1965 was one of the peak periods of Wes Montgomery's career. A major and influential jazz guitarist since at least 1959, Montgomery (who turned 42 in '65) was growing in fame each month. That year he recorded the popular Bumpin' and Goin' Out Of My Head albums for Verve which greatly increased his commercial potential. On June 24 he recorded one of his greatest jazz sets, Smokin' At The Half Note with the Wynton Kelly Trio. And during March-May, he made his only visit to Europe.
Montgomery, who hated to fly, had a busy two months overseas. On Mar. 25 he appeared on the British television show Jazz 625. On Apr. 2 he was on the radio with a group that included Clark Terry. Two days later he appeared on television in Belgium and he was soon back in London performing at Ronnie Scott's during Apr. 5-9. On Apr. 30 Montgomery appeared on German television in an octet that featured four saxophonists (including Johnny Griffin and Ronnie Scott) and pianist Martial Solal. After again playing back at Ronnie Scott's in early May, he returned home.
The guitarist's Paris concert of Mar. 27, 1965 was only previously available on bootlegs. A pair of BYG Lps had eight of the ten selections while the other two songs were put out later on a CD by the France's Concert label. Producer Zev Feldman, who has worked with the Resonance label to release four previous Montgomery sets (mostly featuring previously unreleased music) decided that this concert was too important not to be released legitimately, with payments being made for the first time to the Montgomery family. The sound quality was greatly improved, a 32-page booklet filled with the story behind the concert and interviews (including with pianist Harold Mabern and guitarist Russell Malone) was compiled, and all of the existing music from the concert was released on an attractive two-CD set.

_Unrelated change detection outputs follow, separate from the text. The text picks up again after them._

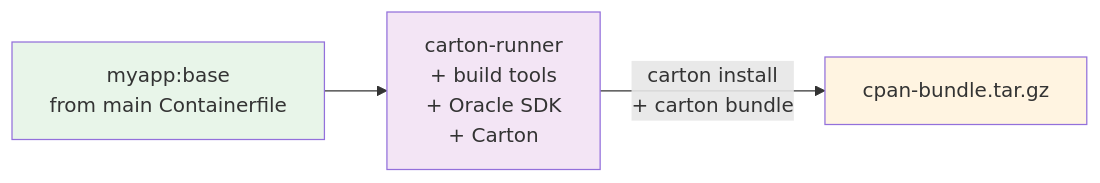
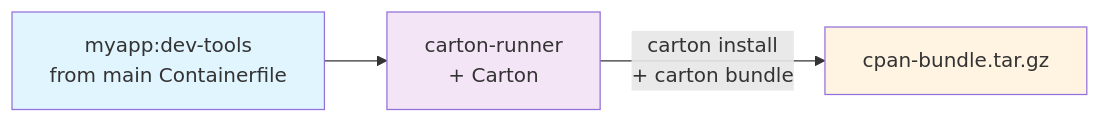
Before and after one commit to mueslipolo/composePerl: the second of 2 diagrams in README.md, drawn with Mermaid. The commit also changed other lines of this file and 5 other files, not shown here.

````diff
--- a/README.md
+++ b/README.md
@@ -325,9 +327,9 @@
 ```mermaid
 graph LR
-    B[myapp:base<br/>from main Containerfile] --> R[carton-runner<br/>+ build tools<br/>+ Oracle SDK<br/>+ Carton]
-    R -->|carton install<br/>+ carton bundle| T[cpan-bundle.tar.gz]
+    T[myapp:dev-tools<br/>from main Containerfile] --> R[carton-runner<br/>+ Carton]
+    R -->|carton install<br/>+ carton bundle| B[cpan-bundle.tar.gz]
 
-    style B fill:#e8f5e9
+    style T fill:#e1f5ff
     style R fill:#f3e5f5
-    style T fill:#fff4e1
+    style B fill:#fff4e1
 ```
````
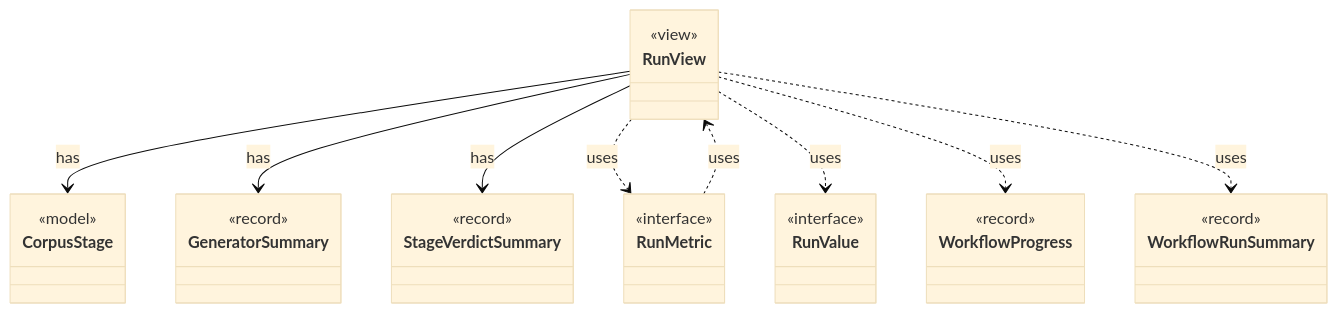
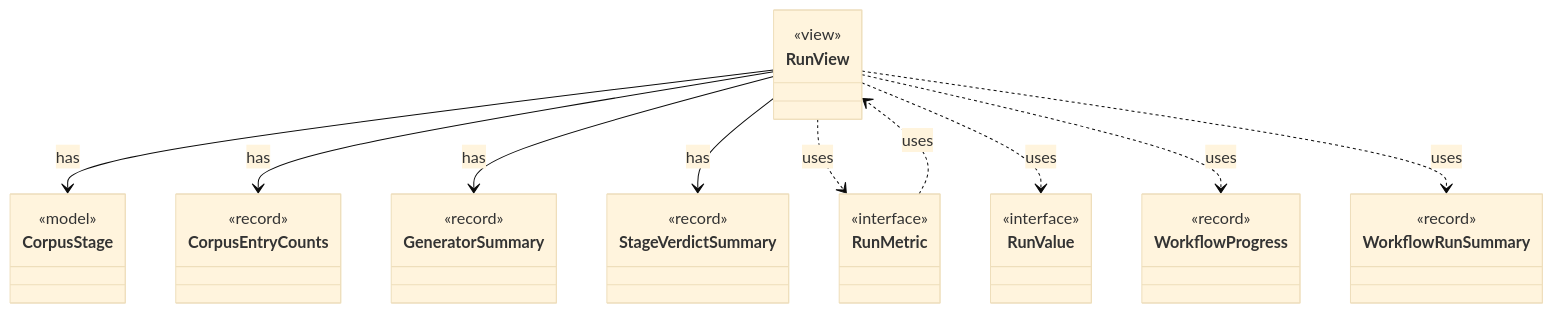
One commit to tlaplus/model-checker-hardening changed the diagram in dev/types/io.github.tlaplus.hardening.cli.RunView.md. Above: the diagram before and after it, drawn with Mermaid (base theme). The commit also changed other lines of this file and 438 other files, not shown here.

````diff
--- a/dev/types/io.github.tlaplus.hardening.cli.RunView.md
+++ b/dev/types/io.github.tlaplus.hardening.cli.RunView.md
@@ -7,35 +7,39 @@
 ```mermaid
 classDiagram
   class RunView {
     <<view>>
   }
   class CorpusStage {
     <<model>>
+  }
+  class CorpusEntryCounts {
+    <<record>>
   }
   class GeneratorSummary {
     <<record>>
   }
   class StageVerdictSummary {
     <<record>>
   }
   class RunMetric {
     <<interface>>
   }
   class RunValue {
     <<interface>>
   }
   class WorkflowProgress {
     <<record>>
   }
   class WorkflowRunSummary {
     <<record>>
   }
   RunView --> CorpusStage : has
+  RunView --> CorpusEntryCounts : has
   RunView --> GeneratorSummary : has
   RunView --> StageVerdictSummary : has
   RunView ..> RunMetric : uses
   RunView ..> RunValue : uses
   RunView ..> WorkflowProgress : uses
   RunView ..> WorkflowRunSummary : uses
   RunMetric ..> RunView : uses
 ```
````
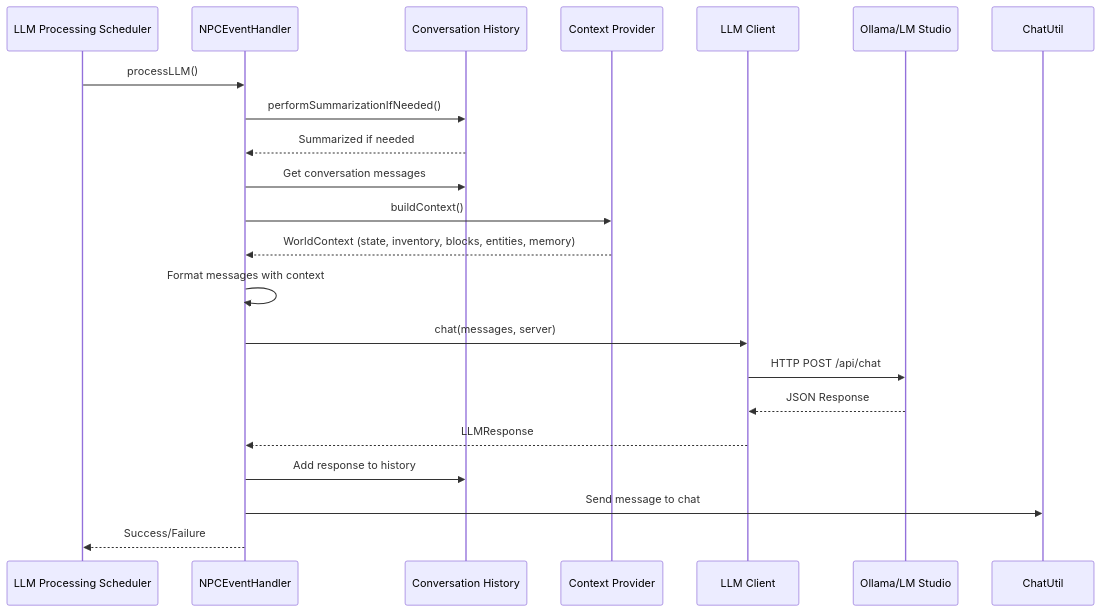
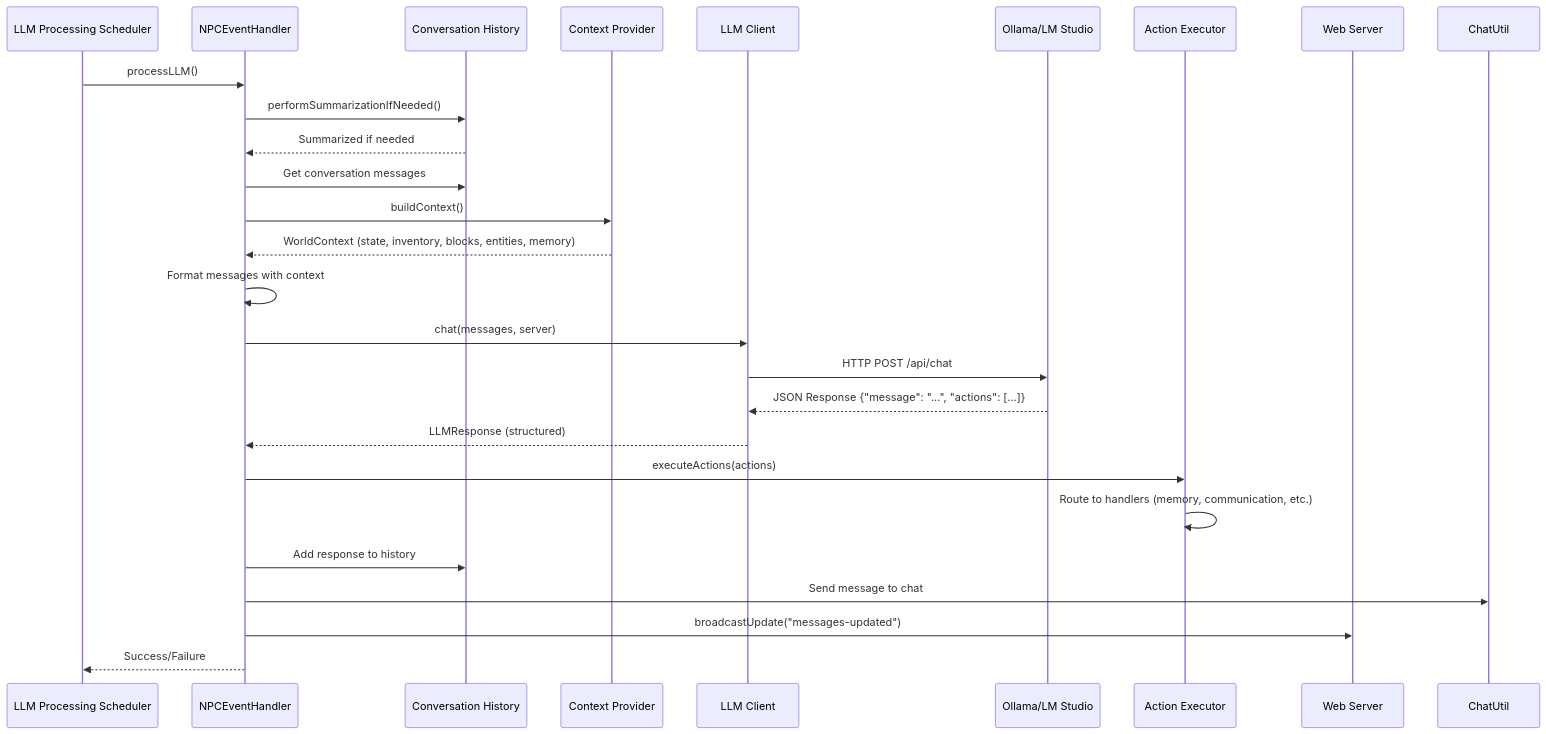
The fourth of 9 diagrams in README.md (prskid1000/CraftAgent), drawn with Mermaid before and after one commit. The commit also changed other lines of this file and 8 other files, not shown here.

````diff
--- a/README.md
+++ b/README.md
@@ -265,24 +275,29 @@
 ```mermaid
 sequenceDiagram
     participant Scheduler as LLM Processing Scheduler
     participant EventHandler as NPCEventHandler
     participant History as Conversation History
     participant Context as Context Provider
     participant LLM as LLM Client
     participant Ollama as Ollama/LM Studio
+    participant ActionExecutor as Action Executor
+    participant WebServer as Web Server
     
     Scheduler->>EventHandler: processLLM()
     EventHandler->>History: performSummarizationIfNeeded()
     History-->>EventHandler: Summarized if needed
     EventHandler->>History: Get conversation messages
     EventHandler->>Context: buildContext()
     Context-->>EventHandler: WorldContext (state, inventory, blocks, entities, memory)
     EventHandler->>EventHandler: Format messages with context
     EventHandler->>LLM: chat(messages, server)
     LLM->>Ollama: HTTP POST /api/chat
-    Ollama-->>LLM: JSON Response
-    LLM-->>EventHandler: LLMResponse
+    Ollama-->>LLM: JSON Response {"message": "...", "actions": [...]}
+    LLM-->>EventHandler: LLMResponse (structured)
+    EventHandler->>ActionExecutor: executeActions(actions)
+    ActionExecutor->>ActionExecutor: Route to handlers (memory, communication, etc.)
     EventHandler->>History: Add response to history
     EventHandler->>ChatUtil: Send message to chat
+    EventHandler->>WebServer: broadcastUpdate("messages-updated")
     EventHandler-->>Scheduler: Success/Failure
 ```
````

Montgomery is joined by his regular trio of the period (pianist Mabern, bassist Arthur Harper and drummer Jimmy Lovelace). The first disc consists of "Four On Six" (essentially an uptempo "Summertime" with a different melody), a rapid rendition of "Impressions" (somehow the guitarist sounds relaxed over the cooking tempo, even when playing his trademark octaves), ballad renditions of "The Girl Next Door" and "Here's That Rainy Day," and a fast "Jingles." While Harper and Lovelace are excellent in support, Mabern (the only member of the group who is still alive and active at this writing) provides fine solos, occasionally recalling McCoy Tyner but mostly playing in his own fresh hard bop style.
The second disc starts with a version of Mabern's somewhat obscure but worthy "To Wane" which was taken from a Wayne Shorter phrase. The great tenor-saxophonist Johnny Griffin makes the group a quintet on Montgomery's jazz waltz "Full House," "'Round Midnight," and a torrid rendition of "Blue 'N Boogie." Griffin sounds very much at home during these extended performances, adding additional heat to the music. The program ends with the quartet swinging through the longest piece of the date, "Twisted Blues"
All Wes Montgomery fans and those who love the bop-oriented guitar style in general are well advised to pick up this excellent release.